*** MATERIAL TO PROCESS ***
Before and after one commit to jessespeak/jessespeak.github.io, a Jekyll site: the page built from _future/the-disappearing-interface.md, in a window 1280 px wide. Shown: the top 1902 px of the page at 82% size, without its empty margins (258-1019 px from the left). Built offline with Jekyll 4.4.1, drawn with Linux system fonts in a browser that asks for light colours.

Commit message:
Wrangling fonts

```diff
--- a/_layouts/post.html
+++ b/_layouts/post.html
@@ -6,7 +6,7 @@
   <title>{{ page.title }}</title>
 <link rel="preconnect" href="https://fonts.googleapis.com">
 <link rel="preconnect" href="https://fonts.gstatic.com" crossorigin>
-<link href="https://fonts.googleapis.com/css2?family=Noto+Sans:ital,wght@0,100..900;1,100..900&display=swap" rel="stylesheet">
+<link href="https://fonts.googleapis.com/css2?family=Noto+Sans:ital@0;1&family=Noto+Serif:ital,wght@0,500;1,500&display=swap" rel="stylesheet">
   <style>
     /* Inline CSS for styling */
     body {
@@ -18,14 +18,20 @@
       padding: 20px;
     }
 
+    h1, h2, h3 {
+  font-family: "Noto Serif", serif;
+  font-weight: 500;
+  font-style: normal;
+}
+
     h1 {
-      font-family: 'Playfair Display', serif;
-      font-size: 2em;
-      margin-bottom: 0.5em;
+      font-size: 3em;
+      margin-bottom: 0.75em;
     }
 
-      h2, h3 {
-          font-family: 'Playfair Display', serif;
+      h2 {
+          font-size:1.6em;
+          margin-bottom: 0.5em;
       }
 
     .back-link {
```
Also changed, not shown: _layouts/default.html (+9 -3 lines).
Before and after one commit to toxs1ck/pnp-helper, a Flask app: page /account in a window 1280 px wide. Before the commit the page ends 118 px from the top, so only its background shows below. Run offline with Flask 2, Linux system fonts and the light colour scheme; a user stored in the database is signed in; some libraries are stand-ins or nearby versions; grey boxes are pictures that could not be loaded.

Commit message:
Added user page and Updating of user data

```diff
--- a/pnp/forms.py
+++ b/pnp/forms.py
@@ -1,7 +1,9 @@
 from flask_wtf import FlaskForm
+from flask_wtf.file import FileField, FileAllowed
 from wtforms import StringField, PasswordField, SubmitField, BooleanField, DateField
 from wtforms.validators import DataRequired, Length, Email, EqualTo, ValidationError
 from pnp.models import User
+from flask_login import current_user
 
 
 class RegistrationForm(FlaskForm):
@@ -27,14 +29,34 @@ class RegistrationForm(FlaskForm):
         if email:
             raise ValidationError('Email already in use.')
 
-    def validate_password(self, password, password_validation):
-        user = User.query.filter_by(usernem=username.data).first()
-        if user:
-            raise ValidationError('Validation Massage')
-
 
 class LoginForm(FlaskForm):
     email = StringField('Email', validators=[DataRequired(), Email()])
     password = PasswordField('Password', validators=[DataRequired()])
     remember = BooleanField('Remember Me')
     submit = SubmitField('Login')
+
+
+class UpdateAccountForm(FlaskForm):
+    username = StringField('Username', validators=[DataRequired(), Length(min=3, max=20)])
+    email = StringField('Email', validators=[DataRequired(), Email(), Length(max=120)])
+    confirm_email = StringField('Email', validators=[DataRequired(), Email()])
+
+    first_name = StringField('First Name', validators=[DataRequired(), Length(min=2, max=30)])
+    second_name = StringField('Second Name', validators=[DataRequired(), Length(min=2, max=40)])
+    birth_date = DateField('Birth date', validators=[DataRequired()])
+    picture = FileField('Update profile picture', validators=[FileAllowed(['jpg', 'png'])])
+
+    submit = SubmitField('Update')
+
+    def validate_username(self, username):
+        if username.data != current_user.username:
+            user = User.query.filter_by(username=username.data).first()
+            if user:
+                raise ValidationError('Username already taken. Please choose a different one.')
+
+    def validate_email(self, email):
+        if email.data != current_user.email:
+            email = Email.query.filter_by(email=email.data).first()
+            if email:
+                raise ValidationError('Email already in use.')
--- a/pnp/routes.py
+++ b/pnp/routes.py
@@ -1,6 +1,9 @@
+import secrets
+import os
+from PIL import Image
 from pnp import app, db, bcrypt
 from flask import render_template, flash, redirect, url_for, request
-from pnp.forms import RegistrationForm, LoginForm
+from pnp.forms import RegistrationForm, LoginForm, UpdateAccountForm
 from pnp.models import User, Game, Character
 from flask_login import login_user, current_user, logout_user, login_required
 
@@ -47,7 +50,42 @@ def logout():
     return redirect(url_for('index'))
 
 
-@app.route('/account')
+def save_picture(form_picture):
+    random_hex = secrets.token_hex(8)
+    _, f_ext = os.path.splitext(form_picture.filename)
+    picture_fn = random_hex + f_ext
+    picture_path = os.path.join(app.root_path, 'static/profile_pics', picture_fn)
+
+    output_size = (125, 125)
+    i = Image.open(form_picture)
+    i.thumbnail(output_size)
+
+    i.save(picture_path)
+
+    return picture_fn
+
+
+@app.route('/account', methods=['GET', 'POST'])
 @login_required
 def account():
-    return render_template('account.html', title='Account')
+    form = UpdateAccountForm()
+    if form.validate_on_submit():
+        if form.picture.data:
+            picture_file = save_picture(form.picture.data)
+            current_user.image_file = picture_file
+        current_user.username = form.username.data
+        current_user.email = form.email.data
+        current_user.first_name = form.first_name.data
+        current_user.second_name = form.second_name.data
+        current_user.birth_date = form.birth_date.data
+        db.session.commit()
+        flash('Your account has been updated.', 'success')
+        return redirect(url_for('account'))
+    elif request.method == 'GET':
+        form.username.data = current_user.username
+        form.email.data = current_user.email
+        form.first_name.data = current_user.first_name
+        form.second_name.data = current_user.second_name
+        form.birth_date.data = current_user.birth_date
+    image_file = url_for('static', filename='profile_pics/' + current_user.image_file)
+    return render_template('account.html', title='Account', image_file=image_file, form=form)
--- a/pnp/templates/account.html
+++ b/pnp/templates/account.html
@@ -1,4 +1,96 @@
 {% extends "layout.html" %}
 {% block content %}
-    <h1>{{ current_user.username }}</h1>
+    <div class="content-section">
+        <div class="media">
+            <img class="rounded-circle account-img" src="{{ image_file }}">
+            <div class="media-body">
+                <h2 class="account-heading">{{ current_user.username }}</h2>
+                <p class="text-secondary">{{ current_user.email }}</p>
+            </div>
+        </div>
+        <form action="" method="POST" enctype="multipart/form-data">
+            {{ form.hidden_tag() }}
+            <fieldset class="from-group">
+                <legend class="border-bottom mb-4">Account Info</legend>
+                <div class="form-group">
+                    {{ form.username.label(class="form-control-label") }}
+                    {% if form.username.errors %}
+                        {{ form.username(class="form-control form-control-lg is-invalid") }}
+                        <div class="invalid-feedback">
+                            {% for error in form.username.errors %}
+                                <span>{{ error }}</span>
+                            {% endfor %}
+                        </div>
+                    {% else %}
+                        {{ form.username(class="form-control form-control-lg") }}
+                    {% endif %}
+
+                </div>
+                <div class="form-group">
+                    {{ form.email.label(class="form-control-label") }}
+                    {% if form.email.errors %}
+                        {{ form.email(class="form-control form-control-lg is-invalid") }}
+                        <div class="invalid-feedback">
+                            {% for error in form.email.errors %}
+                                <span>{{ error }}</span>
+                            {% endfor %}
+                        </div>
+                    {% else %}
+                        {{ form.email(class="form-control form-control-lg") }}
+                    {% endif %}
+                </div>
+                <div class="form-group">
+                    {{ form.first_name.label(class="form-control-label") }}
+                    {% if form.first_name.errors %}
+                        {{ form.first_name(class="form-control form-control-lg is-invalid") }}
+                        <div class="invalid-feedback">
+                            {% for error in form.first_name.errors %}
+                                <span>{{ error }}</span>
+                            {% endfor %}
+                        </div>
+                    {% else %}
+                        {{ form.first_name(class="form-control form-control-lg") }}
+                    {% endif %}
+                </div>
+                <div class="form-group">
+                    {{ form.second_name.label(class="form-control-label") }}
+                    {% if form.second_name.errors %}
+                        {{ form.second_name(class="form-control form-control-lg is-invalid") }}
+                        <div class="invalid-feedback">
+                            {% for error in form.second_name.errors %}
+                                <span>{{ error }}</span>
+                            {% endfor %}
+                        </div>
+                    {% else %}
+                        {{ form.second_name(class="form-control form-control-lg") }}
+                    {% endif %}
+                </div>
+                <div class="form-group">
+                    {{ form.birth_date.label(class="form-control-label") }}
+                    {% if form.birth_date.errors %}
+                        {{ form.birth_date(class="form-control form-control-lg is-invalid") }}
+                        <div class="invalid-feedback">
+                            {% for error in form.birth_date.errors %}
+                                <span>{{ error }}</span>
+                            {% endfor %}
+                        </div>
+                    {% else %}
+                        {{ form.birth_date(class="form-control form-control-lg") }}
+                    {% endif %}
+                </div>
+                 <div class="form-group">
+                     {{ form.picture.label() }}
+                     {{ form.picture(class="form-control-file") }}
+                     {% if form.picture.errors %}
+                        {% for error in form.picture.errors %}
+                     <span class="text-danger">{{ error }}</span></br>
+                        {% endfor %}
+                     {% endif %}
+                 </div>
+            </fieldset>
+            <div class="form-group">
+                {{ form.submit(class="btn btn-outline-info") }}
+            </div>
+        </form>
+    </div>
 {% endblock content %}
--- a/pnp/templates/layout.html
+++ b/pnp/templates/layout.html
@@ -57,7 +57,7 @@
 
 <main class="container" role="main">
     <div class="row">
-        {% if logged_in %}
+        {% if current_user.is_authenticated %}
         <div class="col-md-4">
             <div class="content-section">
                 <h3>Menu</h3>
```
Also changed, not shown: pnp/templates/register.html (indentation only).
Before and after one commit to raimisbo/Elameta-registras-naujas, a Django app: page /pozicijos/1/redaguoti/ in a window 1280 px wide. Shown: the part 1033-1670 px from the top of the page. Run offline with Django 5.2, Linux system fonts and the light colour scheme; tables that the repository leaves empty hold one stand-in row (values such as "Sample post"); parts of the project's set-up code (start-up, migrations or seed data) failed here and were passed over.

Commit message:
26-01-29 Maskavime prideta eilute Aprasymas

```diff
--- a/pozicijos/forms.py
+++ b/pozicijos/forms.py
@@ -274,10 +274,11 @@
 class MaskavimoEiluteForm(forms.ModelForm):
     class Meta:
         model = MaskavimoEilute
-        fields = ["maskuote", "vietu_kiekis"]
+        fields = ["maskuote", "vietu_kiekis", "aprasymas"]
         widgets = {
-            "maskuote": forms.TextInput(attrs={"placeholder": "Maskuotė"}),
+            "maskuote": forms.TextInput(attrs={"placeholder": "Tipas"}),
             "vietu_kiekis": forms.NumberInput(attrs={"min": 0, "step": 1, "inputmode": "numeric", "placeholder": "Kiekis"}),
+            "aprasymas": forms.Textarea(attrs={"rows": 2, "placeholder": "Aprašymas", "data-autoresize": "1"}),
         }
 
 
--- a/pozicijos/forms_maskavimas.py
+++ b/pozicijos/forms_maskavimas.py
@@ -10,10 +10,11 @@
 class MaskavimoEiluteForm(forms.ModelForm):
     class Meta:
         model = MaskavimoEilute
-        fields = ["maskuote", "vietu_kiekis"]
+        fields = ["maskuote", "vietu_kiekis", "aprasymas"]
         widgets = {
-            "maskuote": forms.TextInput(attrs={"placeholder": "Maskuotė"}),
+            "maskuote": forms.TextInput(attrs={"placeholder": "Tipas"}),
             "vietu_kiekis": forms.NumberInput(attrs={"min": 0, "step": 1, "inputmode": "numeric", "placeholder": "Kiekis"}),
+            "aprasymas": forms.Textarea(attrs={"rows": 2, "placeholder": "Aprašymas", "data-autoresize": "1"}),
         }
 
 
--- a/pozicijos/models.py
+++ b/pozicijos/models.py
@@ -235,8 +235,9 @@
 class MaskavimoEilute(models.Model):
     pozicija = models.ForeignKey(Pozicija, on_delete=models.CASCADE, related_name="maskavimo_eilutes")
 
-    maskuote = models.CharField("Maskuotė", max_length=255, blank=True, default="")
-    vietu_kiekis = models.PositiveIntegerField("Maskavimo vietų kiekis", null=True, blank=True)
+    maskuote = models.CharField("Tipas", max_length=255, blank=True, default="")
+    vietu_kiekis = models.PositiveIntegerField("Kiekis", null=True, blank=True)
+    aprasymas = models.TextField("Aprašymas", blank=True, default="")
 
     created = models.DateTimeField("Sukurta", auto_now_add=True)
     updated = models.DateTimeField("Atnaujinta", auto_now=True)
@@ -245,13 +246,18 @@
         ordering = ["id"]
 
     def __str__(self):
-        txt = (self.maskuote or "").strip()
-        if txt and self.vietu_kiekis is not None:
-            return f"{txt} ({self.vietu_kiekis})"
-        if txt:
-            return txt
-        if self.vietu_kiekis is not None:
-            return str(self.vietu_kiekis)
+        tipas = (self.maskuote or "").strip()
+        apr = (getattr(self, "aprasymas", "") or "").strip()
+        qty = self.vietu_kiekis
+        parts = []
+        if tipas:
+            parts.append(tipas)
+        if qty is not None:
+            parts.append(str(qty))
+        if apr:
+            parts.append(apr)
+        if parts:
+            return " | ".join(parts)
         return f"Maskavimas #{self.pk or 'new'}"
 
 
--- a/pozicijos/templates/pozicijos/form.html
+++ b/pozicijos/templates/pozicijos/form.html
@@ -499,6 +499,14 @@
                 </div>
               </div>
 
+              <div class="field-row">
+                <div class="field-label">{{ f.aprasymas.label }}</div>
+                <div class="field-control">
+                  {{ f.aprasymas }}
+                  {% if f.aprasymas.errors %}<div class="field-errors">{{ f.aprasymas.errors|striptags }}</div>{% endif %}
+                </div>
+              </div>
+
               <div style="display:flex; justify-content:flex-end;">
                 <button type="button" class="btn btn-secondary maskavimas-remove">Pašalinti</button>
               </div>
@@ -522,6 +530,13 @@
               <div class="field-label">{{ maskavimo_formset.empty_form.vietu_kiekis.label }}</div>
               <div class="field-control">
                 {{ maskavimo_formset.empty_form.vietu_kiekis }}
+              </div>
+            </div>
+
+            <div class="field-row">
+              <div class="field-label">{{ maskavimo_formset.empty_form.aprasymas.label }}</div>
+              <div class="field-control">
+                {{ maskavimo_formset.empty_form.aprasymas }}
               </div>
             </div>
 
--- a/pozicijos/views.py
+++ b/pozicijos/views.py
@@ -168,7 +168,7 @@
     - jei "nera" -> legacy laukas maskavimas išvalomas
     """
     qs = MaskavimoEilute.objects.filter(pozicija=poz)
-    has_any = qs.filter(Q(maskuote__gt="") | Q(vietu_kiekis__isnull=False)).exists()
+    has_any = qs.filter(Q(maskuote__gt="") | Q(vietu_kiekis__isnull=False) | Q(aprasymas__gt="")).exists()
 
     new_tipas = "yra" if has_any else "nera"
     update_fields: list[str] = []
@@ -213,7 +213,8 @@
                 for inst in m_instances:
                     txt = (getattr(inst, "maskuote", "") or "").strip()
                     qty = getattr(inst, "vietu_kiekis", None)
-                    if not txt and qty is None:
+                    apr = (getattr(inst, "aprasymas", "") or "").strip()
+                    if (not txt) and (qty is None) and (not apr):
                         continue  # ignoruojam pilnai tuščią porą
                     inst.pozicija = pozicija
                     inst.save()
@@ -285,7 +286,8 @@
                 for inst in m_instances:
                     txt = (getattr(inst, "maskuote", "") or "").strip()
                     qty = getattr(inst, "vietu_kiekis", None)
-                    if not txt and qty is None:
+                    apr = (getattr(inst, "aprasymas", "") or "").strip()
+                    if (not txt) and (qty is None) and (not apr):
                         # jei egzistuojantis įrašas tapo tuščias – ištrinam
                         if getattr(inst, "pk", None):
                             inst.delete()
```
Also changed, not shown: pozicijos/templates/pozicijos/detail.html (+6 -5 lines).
*** End of MATERIAL TO PROCESS ***
— PROBLEM TO SOLVE —
Report the number of lines in the material above that include the string "fonts". Nothing else belongs in the answer.

— PROBLEM SOLUTION —
8